 My first book, Embodying Technesis: Technology Beyond Writing, set the agenda for my research by asking what is left out when literary and cultural theorists turn their attention to technology. My answer, to put it schematically, is experience: by variously taking technology as a formalizable object - as, say, a figure for the operation of language, for the structure of the text, or for the vicissitudes of the psyche - theorists simply overlook the non-representational, experiential, and massively diffuse impact of technologies on social and cultural life. My effort to grapple with this diffuse impact has led me to focus on media technologies and, in particular, on the contemporary digital media revolution. I have done this in two books, New Philosophy for New Media and Bodies in Code, both devoted methodologically to a practice of experiencing the theoretical and technical significance of the digital revolution through the work of practicing new media artists, architects, and literary authors. In both of these studies, and in my work generally, I proceed from actual engagements with cultural artifacts and processes to theorization that draws together 20th century phenomenology, recent cognitive (neuro)science, and (neo-) cybernetic discourses.

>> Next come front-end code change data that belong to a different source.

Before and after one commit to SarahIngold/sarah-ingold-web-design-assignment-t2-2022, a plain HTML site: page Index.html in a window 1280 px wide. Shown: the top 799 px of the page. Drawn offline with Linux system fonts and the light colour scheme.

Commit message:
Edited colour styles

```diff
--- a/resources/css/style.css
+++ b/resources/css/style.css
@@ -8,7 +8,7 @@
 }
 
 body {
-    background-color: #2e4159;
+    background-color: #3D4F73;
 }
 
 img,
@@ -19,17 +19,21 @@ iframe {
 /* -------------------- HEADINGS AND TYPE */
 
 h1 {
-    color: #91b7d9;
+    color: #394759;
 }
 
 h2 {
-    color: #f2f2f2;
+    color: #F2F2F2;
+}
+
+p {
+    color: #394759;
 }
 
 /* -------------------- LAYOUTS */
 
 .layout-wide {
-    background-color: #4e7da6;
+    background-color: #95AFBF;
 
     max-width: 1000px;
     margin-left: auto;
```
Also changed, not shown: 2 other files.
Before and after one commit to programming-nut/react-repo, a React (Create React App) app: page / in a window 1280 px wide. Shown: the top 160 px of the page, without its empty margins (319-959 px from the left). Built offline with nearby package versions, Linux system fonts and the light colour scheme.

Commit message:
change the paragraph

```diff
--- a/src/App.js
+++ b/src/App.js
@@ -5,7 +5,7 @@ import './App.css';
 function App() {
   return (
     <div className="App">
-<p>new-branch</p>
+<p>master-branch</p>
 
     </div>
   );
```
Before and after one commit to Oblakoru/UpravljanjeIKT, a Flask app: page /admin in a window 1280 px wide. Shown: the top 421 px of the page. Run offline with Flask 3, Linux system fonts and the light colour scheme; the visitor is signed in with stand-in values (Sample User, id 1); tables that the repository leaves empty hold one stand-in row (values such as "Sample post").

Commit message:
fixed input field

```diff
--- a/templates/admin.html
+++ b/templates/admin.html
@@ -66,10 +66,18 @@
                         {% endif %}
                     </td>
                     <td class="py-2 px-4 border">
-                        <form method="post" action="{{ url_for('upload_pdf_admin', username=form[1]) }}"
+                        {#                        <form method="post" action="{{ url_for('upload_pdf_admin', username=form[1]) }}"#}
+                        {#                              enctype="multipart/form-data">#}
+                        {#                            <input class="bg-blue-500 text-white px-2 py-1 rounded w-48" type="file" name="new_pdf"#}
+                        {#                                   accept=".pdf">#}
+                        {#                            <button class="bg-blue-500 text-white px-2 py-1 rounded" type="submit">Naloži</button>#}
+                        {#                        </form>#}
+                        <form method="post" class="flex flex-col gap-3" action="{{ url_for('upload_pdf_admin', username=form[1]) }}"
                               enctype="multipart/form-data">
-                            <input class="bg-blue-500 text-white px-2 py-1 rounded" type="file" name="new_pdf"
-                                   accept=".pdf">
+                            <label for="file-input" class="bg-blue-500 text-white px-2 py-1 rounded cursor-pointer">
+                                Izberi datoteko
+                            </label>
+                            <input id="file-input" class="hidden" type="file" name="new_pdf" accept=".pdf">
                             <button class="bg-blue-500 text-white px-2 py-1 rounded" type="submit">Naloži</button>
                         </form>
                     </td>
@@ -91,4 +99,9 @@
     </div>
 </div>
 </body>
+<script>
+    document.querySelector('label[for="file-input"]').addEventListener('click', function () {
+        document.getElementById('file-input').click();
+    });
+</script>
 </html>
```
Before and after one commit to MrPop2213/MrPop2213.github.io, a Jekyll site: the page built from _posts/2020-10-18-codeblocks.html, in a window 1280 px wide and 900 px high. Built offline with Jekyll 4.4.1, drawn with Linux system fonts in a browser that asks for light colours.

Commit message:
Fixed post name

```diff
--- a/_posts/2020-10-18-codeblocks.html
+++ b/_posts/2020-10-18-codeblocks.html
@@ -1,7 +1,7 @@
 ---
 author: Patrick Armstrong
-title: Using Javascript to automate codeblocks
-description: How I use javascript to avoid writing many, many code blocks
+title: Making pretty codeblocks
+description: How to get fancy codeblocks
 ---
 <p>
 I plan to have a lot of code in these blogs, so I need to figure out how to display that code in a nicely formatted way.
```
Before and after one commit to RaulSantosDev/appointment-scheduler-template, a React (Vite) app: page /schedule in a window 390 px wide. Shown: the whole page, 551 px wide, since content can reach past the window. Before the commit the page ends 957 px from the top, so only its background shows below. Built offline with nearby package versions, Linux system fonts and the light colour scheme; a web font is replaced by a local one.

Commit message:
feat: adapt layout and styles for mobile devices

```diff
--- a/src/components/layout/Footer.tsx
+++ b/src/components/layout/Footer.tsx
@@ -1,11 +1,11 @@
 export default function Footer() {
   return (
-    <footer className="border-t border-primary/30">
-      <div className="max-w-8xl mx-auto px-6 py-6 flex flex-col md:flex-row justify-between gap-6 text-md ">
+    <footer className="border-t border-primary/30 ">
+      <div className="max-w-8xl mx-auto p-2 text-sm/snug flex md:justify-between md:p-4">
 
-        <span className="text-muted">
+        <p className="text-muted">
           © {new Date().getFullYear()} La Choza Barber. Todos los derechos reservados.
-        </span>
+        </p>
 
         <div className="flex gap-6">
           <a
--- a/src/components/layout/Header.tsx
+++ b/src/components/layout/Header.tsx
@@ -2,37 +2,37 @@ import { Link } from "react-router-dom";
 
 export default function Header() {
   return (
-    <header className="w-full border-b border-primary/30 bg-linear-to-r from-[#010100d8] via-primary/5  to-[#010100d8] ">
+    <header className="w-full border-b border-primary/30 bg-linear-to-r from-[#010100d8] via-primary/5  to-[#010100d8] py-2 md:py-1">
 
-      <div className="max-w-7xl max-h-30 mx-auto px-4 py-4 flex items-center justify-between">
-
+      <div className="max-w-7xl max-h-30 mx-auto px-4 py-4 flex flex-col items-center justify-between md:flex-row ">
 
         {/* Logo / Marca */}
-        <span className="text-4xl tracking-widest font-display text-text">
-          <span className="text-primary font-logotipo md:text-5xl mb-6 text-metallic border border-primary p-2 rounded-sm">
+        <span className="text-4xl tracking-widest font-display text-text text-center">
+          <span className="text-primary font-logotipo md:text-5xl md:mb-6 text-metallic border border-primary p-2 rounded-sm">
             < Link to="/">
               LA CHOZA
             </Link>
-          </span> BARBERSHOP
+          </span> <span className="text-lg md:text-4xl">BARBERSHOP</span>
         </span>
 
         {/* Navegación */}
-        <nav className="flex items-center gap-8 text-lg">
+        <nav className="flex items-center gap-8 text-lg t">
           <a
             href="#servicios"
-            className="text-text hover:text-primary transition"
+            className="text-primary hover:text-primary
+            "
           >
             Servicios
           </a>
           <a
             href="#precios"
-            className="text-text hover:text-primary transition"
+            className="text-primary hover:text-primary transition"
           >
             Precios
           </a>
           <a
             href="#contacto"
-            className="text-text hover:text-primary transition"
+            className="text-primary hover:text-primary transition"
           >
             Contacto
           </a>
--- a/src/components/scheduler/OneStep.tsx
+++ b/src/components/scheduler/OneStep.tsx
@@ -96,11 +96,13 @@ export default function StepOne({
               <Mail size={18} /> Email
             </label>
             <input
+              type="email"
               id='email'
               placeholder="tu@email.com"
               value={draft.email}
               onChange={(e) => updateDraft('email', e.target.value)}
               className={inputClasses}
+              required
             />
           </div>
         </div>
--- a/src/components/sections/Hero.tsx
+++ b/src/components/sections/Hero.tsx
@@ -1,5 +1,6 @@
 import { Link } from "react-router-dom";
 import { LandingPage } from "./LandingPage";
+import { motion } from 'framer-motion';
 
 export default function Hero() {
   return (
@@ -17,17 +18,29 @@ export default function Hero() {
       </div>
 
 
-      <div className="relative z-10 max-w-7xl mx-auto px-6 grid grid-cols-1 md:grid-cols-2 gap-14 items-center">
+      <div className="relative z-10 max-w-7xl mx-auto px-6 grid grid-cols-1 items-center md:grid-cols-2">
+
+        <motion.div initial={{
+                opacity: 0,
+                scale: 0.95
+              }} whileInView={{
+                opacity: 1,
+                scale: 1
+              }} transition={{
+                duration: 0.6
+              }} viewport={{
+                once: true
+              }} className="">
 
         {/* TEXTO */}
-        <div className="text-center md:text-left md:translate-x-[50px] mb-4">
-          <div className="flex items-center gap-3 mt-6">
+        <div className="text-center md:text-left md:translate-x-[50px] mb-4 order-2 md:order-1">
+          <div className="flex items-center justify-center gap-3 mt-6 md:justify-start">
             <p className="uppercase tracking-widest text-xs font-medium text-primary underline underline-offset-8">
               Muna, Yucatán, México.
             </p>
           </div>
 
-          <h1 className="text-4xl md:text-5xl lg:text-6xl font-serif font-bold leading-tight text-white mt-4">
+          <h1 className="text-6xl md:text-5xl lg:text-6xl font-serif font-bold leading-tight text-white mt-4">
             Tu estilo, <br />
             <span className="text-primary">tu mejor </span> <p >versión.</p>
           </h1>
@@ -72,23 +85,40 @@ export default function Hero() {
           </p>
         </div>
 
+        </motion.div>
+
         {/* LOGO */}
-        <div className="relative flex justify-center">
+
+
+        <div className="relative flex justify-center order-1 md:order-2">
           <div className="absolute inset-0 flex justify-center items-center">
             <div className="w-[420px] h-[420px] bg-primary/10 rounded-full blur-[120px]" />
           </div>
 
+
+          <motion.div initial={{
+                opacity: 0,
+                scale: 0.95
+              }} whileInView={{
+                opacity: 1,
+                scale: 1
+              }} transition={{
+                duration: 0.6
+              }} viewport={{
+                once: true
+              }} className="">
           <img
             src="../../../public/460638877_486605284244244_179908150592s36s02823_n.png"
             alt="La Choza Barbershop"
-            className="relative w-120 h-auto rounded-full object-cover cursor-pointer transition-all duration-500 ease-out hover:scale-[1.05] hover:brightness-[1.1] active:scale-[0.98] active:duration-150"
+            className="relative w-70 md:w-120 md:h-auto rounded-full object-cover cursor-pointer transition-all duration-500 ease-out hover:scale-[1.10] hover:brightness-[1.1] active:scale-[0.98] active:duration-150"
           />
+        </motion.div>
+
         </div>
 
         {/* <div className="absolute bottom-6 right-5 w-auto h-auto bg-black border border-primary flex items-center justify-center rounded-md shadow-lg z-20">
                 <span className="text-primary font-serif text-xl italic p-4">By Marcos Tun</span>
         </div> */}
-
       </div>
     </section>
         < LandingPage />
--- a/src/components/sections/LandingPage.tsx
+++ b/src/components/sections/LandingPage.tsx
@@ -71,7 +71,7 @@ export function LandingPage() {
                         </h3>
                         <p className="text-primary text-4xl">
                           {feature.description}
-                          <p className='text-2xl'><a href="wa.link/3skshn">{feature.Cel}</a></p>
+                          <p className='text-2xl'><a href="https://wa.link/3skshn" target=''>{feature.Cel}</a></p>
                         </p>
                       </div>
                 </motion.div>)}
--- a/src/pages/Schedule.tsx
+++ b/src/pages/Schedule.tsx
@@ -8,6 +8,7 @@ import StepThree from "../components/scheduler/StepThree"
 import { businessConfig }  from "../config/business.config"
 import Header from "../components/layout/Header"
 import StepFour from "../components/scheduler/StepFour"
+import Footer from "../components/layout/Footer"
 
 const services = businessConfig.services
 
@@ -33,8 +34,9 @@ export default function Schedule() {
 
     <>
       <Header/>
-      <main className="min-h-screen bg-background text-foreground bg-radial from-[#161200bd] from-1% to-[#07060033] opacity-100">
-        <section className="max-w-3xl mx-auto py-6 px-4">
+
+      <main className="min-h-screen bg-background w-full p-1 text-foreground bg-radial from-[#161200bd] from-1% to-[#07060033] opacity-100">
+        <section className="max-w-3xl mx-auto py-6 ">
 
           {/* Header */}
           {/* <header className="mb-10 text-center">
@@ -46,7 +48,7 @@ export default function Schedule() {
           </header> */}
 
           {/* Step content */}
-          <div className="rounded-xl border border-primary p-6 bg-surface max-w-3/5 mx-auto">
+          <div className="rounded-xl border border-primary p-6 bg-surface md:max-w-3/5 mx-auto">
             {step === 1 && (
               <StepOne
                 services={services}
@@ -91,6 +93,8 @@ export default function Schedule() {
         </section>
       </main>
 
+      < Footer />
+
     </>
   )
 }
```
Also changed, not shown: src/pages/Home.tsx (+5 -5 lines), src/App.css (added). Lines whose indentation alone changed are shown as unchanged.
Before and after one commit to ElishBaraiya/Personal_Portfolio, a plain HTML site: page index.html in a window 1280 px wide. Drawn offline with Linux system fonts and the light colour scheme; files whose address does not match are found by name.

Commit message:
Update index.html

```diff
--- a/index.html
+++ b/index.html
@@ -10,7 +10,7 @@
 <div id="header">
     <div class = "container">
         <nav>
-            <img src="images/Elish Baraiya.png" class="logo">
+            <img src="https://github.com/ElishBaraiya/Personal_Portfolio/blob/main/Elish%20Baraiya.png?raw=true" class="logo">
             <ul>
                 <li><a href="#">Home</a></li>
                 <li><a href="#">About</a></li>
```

 My current work expands the scope of my research by focusing directly on the coupling of the human and the technical that has characterized the human since its inception. In a study of time and media, I seek to update German philosopher Edmund Husserl's model of time-consciousness in order to address the massive technical inscription of time in our world today. If our experience of selfhood is a function of self-affection by time (as Husserl argues), how is this experience impacted when time becomes mediated by computational processes that occur at scales far beneath what our senses can experience? I explore this critical nexus of self-affection and technical time across various registers, ranging from the intensive times of textual processing in 20th-21st century experimental writing and digital poetics to the evolutionary dynamics of human technogenesis. Having recently spent a year in Beijing, China, I have also become interested in expanding my work to address the very different experience and tradition of time in the East, especially as it impacts practices involving media, art, and the internet, in the context of contemporary globalization.


Education:

  • PhD University of California, Irvine 1994
  • Fulbright Scholarship University of Konstanz, Germany 1990
  • BA in Comparative Literature and French 1987
  • Coursework toward B.A. in French and Comparative Literature University of Paris (VIII and X) 1985

Contact Info:

Office Location:  104 Friedl Building
Office Phone:   (919) 668-4896
Email Address:   mark.hansen@duke.edu
Web Page:  


Recent Publications   (More Publications)

  1. Mark B. N. Hansen, Technical Repetition and Digital Art, or Why the ‘Digital’ in Digital Cinema is not the ‘Digital’ in Digital Technics, in Technology and Desire: the Transgressive Art of Moving Images, edited by Rania Gaafar and Martin Schulz (Accepted, 2013), Intellekt (Corrected proof submitted summer 2012, book to appear in April 2014..) .
  2. M. Hansen, Symbolizing Time: Kittler and 21st Century Media, in Kittler Mediated: New Essays on Culture and Technology, edited by S. Sale and L. Salisbury (Accepted, 2013), Stanford University Press (Corrected proof submitted fall 2012..)  [author's comments].
  3. Mark B. N. Hansen, The Primacy of Sensation, in Theory Aside, edited by Daniel Stout and Jason Potts (Accepted, 2013), Duke .
  4. Mark B. N. Hansen, The Operational Present of Sensibility, Nordic Journal of Aesthetics (Accepted, 2013) .
  5. Mark B. N. Hansen, Our Predictive Condition, or, Prediction in the Wild, in The Non-Human Turn (Accepted, 2013), University of Minnesota .